• [What the task asks] The full text of the records below, minus any pictures, should be given back word for word.

(Records from a collection)
* * * * * * *

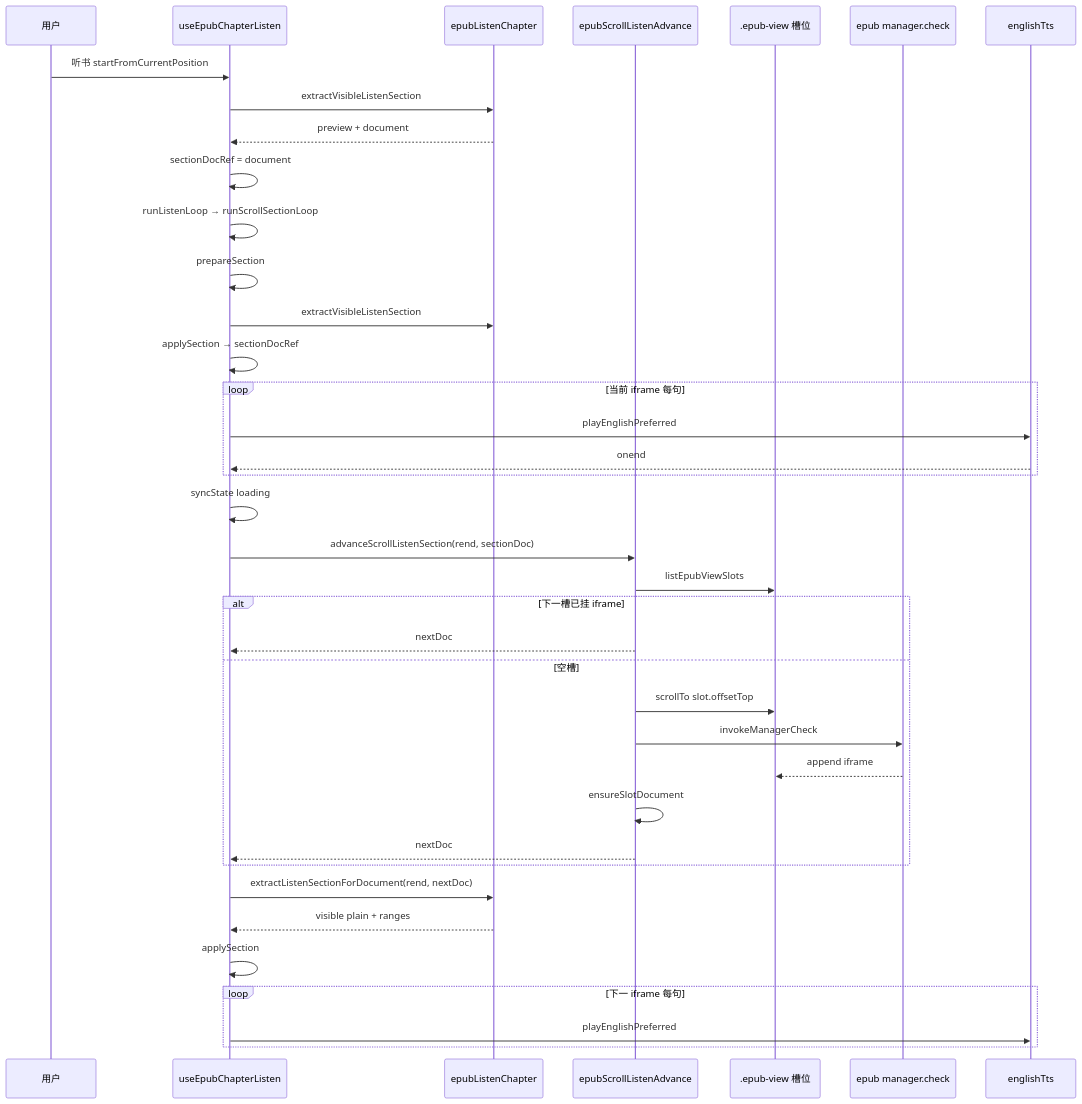
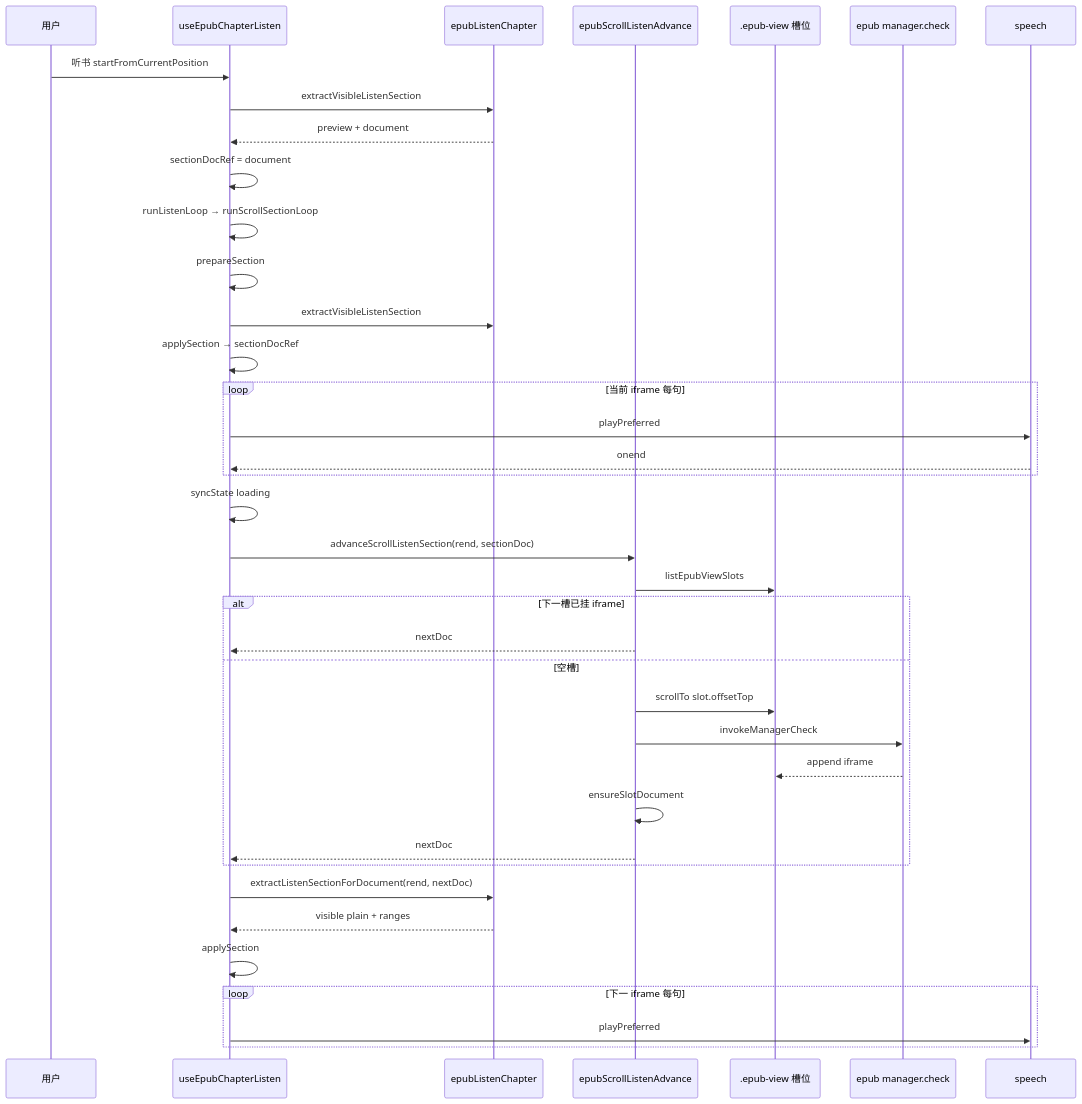
One commit to dnhyxc/dnhyxc-ai changed the third of 5 diagrams in docs/ideas/epub-scroll-multi-iframe-listen.md. Above: the diagram before and after it, drawn with Mermaid. The commit also changed other lines of this file and 111 other files, not shown here.

````diff
--- a/docs/ideas/epub-scroll-multi-iframe-listen.md
+++ b/docs/ideas/epub-scroll-multi-iframe-listen.md
@@ -276,44 +276,44 @@
 ```mermaid
 sequenceDiagram
   participant U as 用户
   participant H as useEpubChapterListen
   participant E as epubListenChapter
   participant A as epubScrollListenAdvance
   participant DOM as .epub-view 槽位
   participant M as epub manager.check
-  participant T as englishTts
+  participant T as speech
 
   U->>H: 听书 startFromCurrentPosition
   H->>E: extractVisibleListenSection
   E-->>H: preview + document
   H->>H: sectionDocRef = document
   H->>H: runListenLoop → runScrollSectionLoop
 
   H->>H: prepareSection
   H->>E: extractVisibleListenSection
   H->>H: applySection → sectionDocRef
   loop 当前 iframe 每句
-    H->>T: playEnglishPreferred
+    H->>T: playPreferred
     T-->>H: onend
   end
 
   H->>H: syncState loading
   H->>A: advanceScrollListenSection(rend, sectionDoc)
   A->>DOM: listEpubViewSlots
   alt 下一槽已挂 iframe
     A-->>H: nextDoc
   else 空槽
     A->>DOM: scrollTo slot.offsetTop
     A->>M: invokeManagerCheck
     M-->>DOM: append iframe
     A->>A: ensureSlotDocument
     A-->>H: nextDoc
   end
 
   H->>E: extractListenSectionForDocument(rend, nextDoc)
   E-->>H: visible plain + ranges
   H->>H: applySection
   loop 下一 iframe 每句
-    H->>T: playEnglishPreferred
+    H->>T: playPreferred
   end
 ```
````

* * * * * * *

• [Exercise result]
One commit to dnhyxc/dnhyxc-ai changed the third of 5 diagrams in docs/ideas/epub-scroll-multi-iframe-listen.md. Above: the diagram before and after it, drawn with Mermaid. The commit also changed other lines of this file and 111 other files, not shown here.

````diff
--- a/docs/ideas/epub-scroll-multi-iframe-listen.md
+++ b/docs/ideas/epub-scroll-multi-iframe-listen.md
@@ -276,44 +276,44 @@
 ```mermaid
 sequenceDiagram
   participant U as 用户
   participant H as useEpubChapterListen
   participant E as epubListenChapter
   participant A as epubScrollListenAdvance
   participant DOM as .epub-view 槽位
   participant M as epub manager.check
-  participant T as englishTts
+  participant T as speech
 
   U->>H: 听书 startFromCurrentPosition
   H->>E: extractVisibleListenSection
   E-->>H: preview + document
   H->>H: sectionDocRef = document
   H->>H: runListenLoop → runScrollSectionLoop
 
   H->>H: prepareSection
   H->>E: extractVisibleListenSection
   H->>H: applySection → sectionDocRef
   loop 当前 iframe 每句
-    H->>T: playEnglishPreferred
+    H->>T: playPreferred
     T-->>H: onend
   end
 
   H->>H: syncState loading
   H->>A: advanceScrollListenSection(rend, sectionDoc)
   A->>DOM: listEpubViewSlots
   alt 下一槽已挂 iframe
     A-->>H: nextDoc
   else 空槽
     A->>DOM: scrollTo slot.offsetTop
     A->>M: invokeManagerCheck
     M-->>DOM: append iframe
     A->>A: ensureSlotDocument
     A-->>H: nextDoc
   end
 
   H->>E: extractListenSectionForDocument(rend, nextDoc)
   E-->>H: visible plain + ranges
   H->>H: applySection
   loop 下一 iframe 每句
-    H->>T: playEnglishPreferred
+    H->>T: playPreferred
   end
 ```
````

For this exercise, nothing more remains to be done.